Task goal: Please return every line of the records below that holds the word "right".

*** Records for the task ***

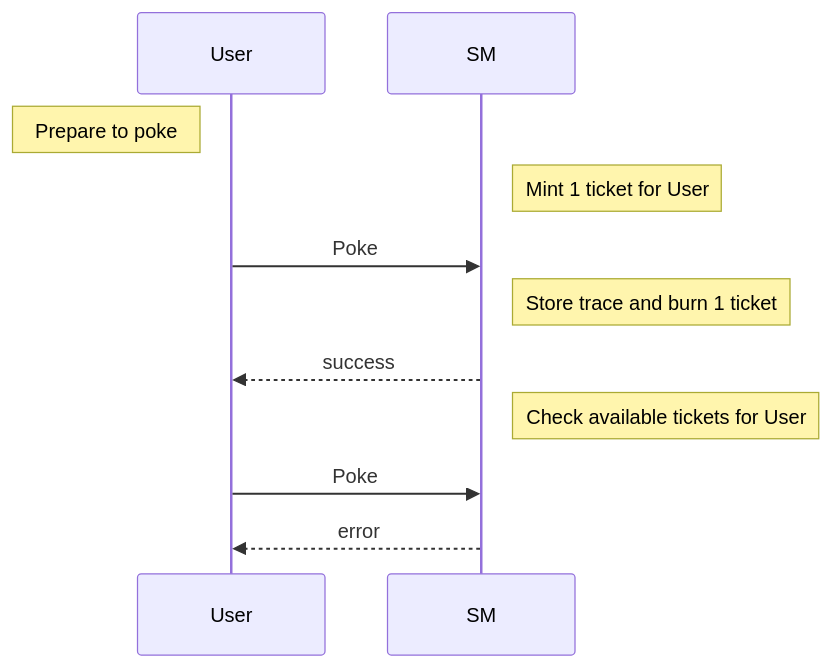
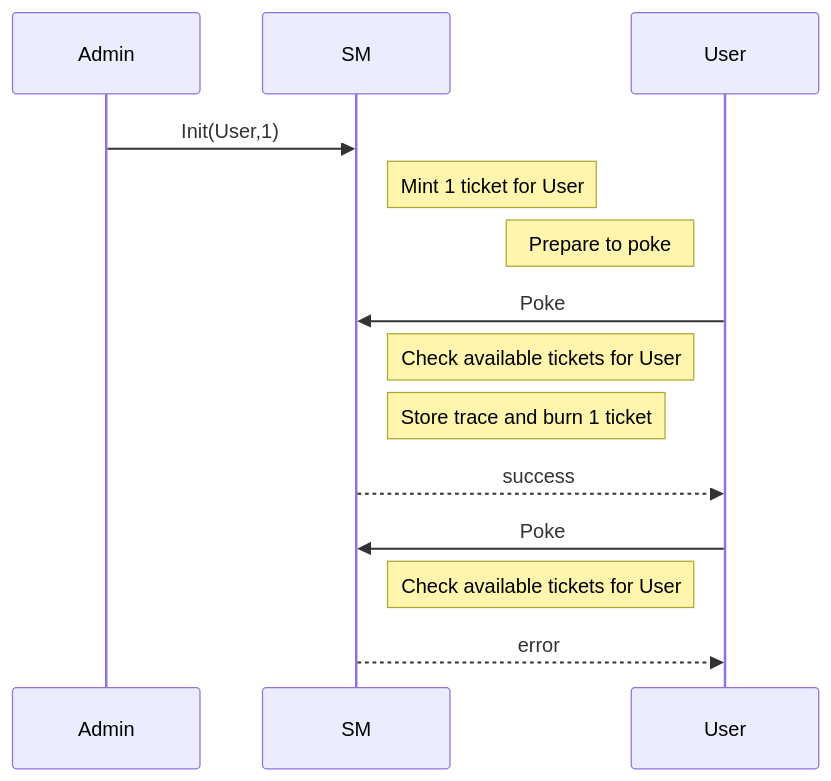
Before and after one commit to marigold-dev/training-dapp-3: the diagram in README.md, drawn with Mermaid. The commit also changed other lines of this file and 2 other files, not shown here.

````diff
--- a/README.md
+++ b/README.md
@@ -21,11 +21,13 @@
 ```mermaid
 sequenceDiagram
+  Admin->>SM : Init(User,1)
+  Note right of SM : Mint 1 ticket for User
   Note left of User : Prepare to poke
-  Note right of SM : Mint 1 ticket for User
   User->>SM : Poke
+  Note right of SM : Check available tickets for User
   Note right of SM : Store trace and burn 1 ticket
   SM-->>User : success
+  User->>SM : Poke
   Note right of SM : Check available tickets for User
-  User->>SM : Poke
   SM-->>User : error
 ```
````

*** End of Records for the task ***

Exercise solution:
+  Note right of SM : Mint 1 ticket for User
-  Note right of SM : Mint 1 ticket for User
+  Note right of SM : Check available tickets for User
   Note right of SM : Store trace and burn 1 ticket
   Note right of SM : Check available tickets for User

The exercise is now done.